D.Phil. thesis Hertford College, University of Oxford (2003)
This thesis is an exploration of Irish literary emigration to London in the nineteenth century, with particular reference to the 1880s and 1890s. These two decades witnessed a conflict between two generations of Irish emigrant writers and it is this conflict which forms the basis of the thesis. On the one hand were those emigrants – T.P. O’Connor, Justin McCarthy and R. Barry O’Brien – who typified the Irish literary defection to London in the nineteenth century, moving to England for a mixture of political, social, economic and cultural reasons. They were nationalists, but, like most Irish literary emigrants before them, they integrated themselves with British political and cultural life, developing a ‘mixed’ political-cultural identity in which British elements – principally Liberalism – were at play as well as Irish ones. By the 1880s they were well established in the world of Liberal London and played a prominent role in the Liberal Home Rule campaign of 1886-92. In these years, however, a new generation of Irish literary emigrants arrived in London – men like W.P. Ryan and D.P. Moran – and they were to be influenced by the Irish cultural revival rather than British Liberalism, becoming involved in the Southwark Irish Literary Club, the Irish Literary Society and the London Gaelic League during the 1880s and 1890s.

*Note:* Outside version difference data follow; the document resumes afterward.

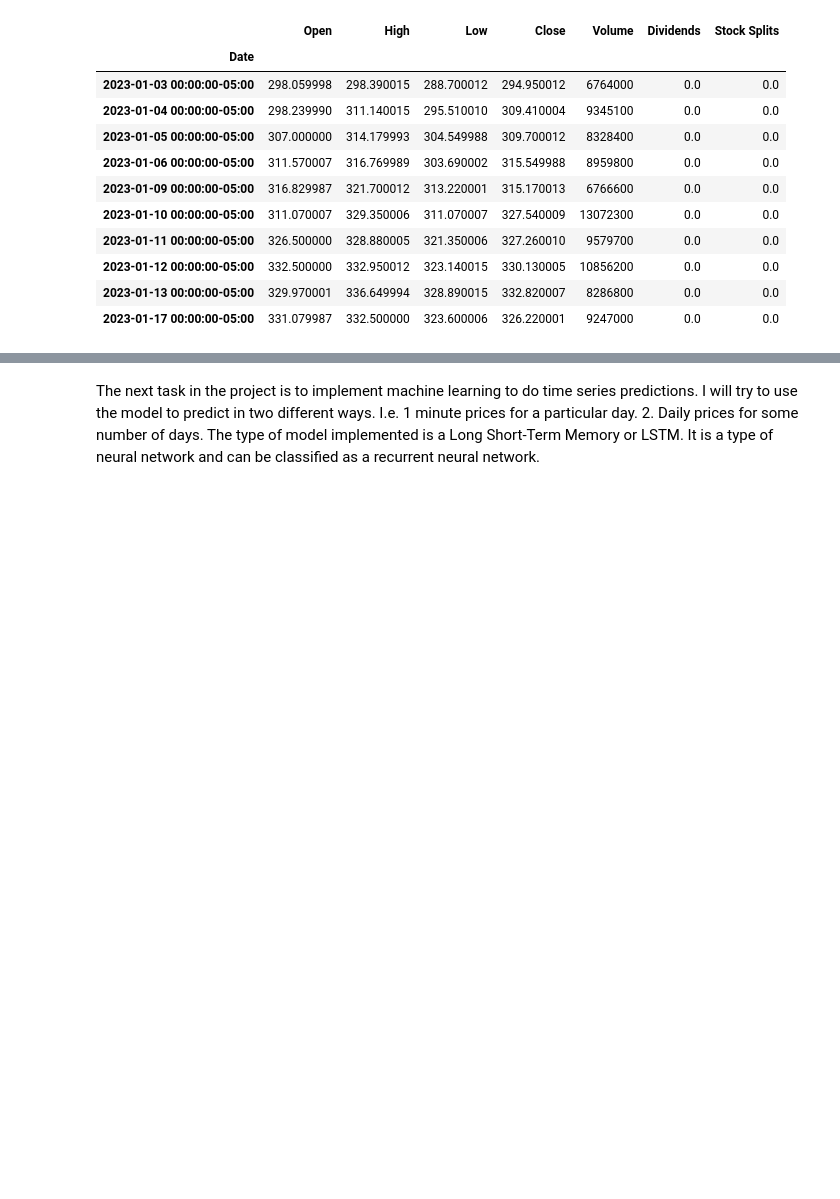
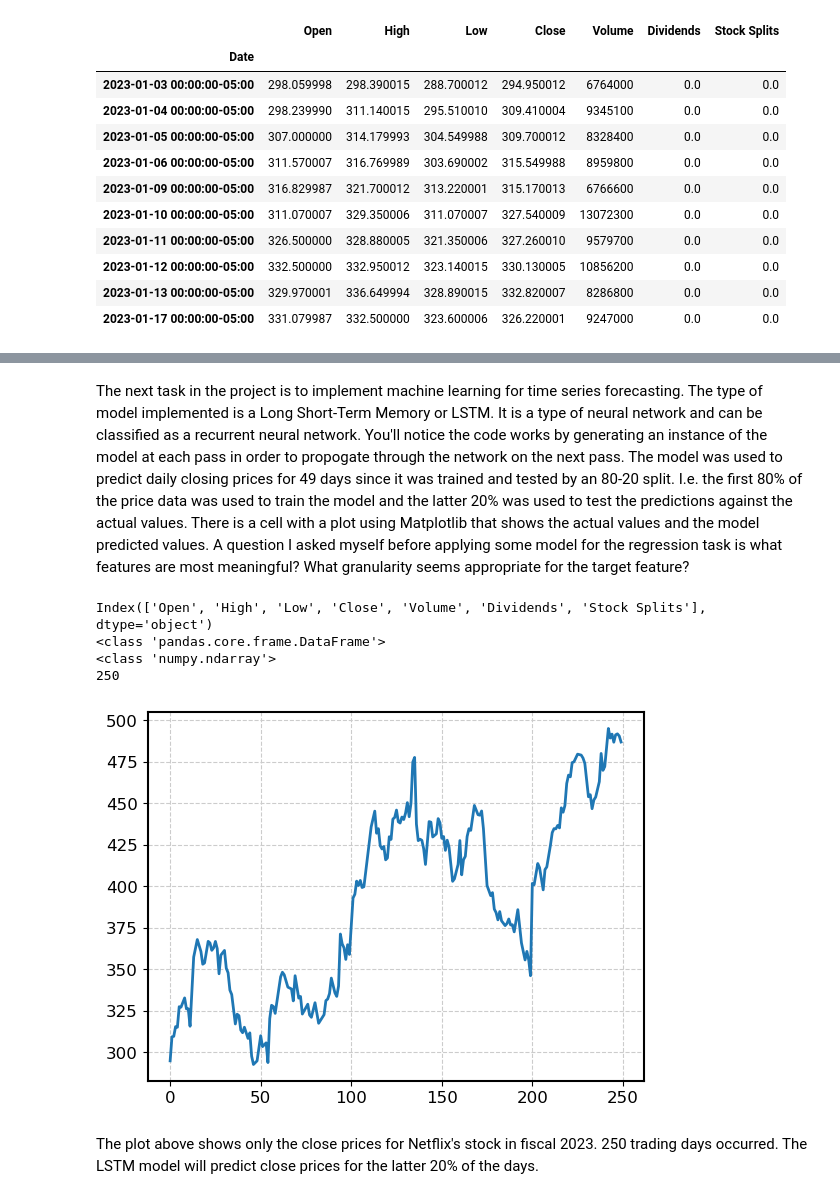
Before and after one commit to dm-bit1/Time_Series_Forecasting, a Jupyter notebook: main.ipynb, the cells around one changed output, grey strips where cells are left out. Drawn from its saved outputs; the diff is of its cells as text; code cells hidden in the pictures; blank space fills up the shorter version.

Commit message:
Added machine learning

```diff
--- a/main.ipynb
+++ b/main.ipynb
@@ -131,2 +142,26 @@ mpf.plot(myData, **kwargs, style = 'classic')
 # %% [markdown]
-The next task in the project is to implement machine learning to do time series predictions. I will try to use the model to predict in two different ways. I.e. 1 minute prices for a particular day. 2. Daily prices for some number of days. The type of model implemented is a Long Short-Term Memory or LSTM. It is a type of neural network and can be classified as a recurrent neural network.
+The next task in the project is to implement machine learning for time series forecasting. The type of model implemented is a Long Short-Term Memory or LSTM. It is a type of neural network and can be classified as a recurrent neural network. You'll notice the code works by generating an instance of the model at each pass in order to propogate through the network on the next pass. The model was used to predict daily closing prices for 49 days since it was trained and tested by an 80-20 split. I.e. the first 80% of the price data was used to train the model and the latter 20% was used to test the predictions against the actual values. There is a cell with a plot using Matplotlib that shows the actual values and the model predicted values. A question I asked myself before applying some model for the regression task is what features are most meaningful? What granularity seems appropriate for the target feature?
+# %%
+import matplotlib.pyplot as plt
+
+print(hist.columns)
+
+print(type(hist))
+
+ts = hist[['Close']].values.astype('float32') # convert to numpy array
+
+print(type(ts))
+
+print(len(ts)) # number of steps
+
+plt.plot(ts)
+
+plt.show()
+# %% [output]
+Index(['Open', 'High', 'Low', 'Close', 'Volume', 'Dividends', 'Stock Splits'], dtype='object')
+<class 'pandas.core.frame.DataFrame'>
+<class 'numpy.ndarray'>
+250
+[figure, added]
+# %% [markdown]
+The plot above shows only the close prices for Netflix's stock in fiscal 2023. 250 trading days occurred. The LSTM model will predict close prices for the latter 20% of the days.
```
Also changed, not shown: parts of 19 cells of this notebook, 1 other file.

Coming into contact with the ‘Home Rule’ writers, this ‘Revival’ generation would see their forerunners, with their ‘mixed’ identities, as Irishmen who had compromised culturally, who were essentially Anglicised. These cultural ‘warnings’ helped stimulate the cultural nationalism of the younger men, who, in the early 1900s, rejected the example of the ‘Home Rule’ generation and the long- standing pattern of cultural assimilation that they represented, by returning to Ireland and working for the Gaelic revival there. In doing so they illustrated the contrasting ways in which emigration to London could affect Irish litterateurs in the late nineteenth century.